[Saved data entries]

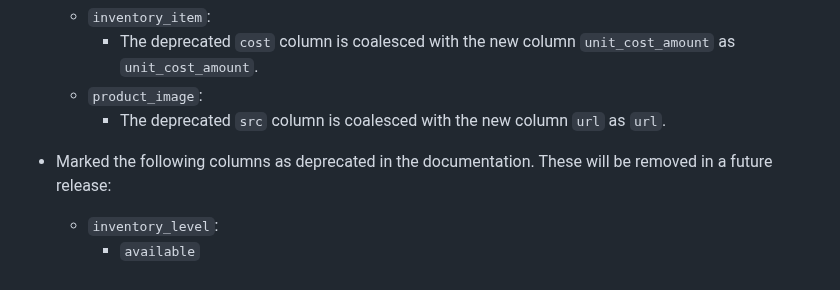
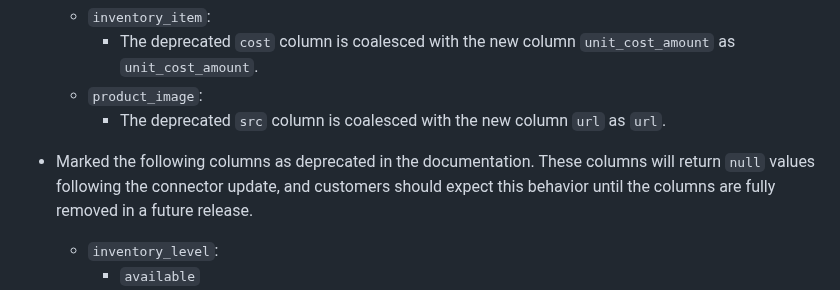
Before and after one commit to fivetran/dbt_shopify_source, a Markdown page: CHANGELOG.md, the part around the change. GitHub-like rendering.

Commit message:
update changelog

```diff
--- a/CHANGELOG.md
+++ b/CHANGELOG.md
@@ -36,7 +36,7 @@
   - `product_image`:
     - The deprecated `src` column is coalesced with the new column `url` as `url`.
 
-- Marked the following columns as deprecated in the documentation. These will be removed in a future release:
+- Marked the following columns as deprecated in the documentation. These columns will return `null` values following the connector update, and customers should expect this behavior until the columns are fully removed in a future release.
   - `inventory_level`:
     - `available`
   - `product_variant`:
```
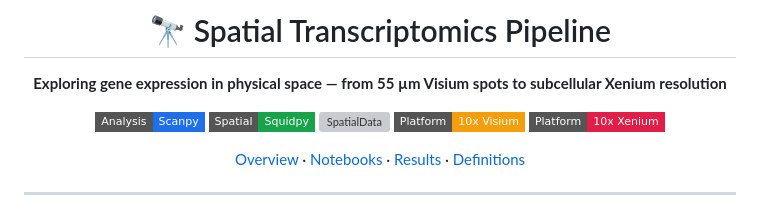
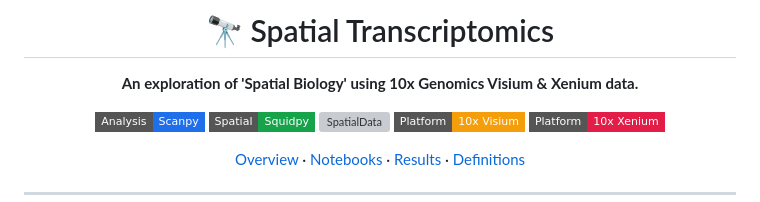
Before and after one commit to NonStickFryingPan/Exploring-Spatial-Transcriptomics, a Markdown page: README.md, the part around the change. GitHub-like rendering; badges without logos; grey boxes are pictures that could not be loaded.

Commit message:
Revise description for clarity

```diff
--- a/README.md
+++ b/README.md
@@ -1,7 +1,7 @@
 <div align="center">
 
-# 🔭 Spatial Transcriptomics Pipeline
-**Exploring gene expression in physical space — from 55 µm Visium spots to subcellular Xenium resolution**
+# 🔭 Spatial Transcriptomics
+**An exploration of 'Spatial Biology' using 10x Genomics Visium & Xenium data.**
 
 [![Scanpy](https://img.shields.io/badge/Analysis-Scanpy-1f6feb?style=flat-square)](https://scanpy.readthedocs.io/en/latest/)
 [![Squidpy](https://img.shields.io/badge/Spatial-Squidpy-16a34a?style=flat-square)](https://squidpy.readthedocs.io/)
```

(ABOUT THIS TASK): The answer is a single number: how many lines in the data above hold the string "Spatial".

(OUTPUT BELOW): 5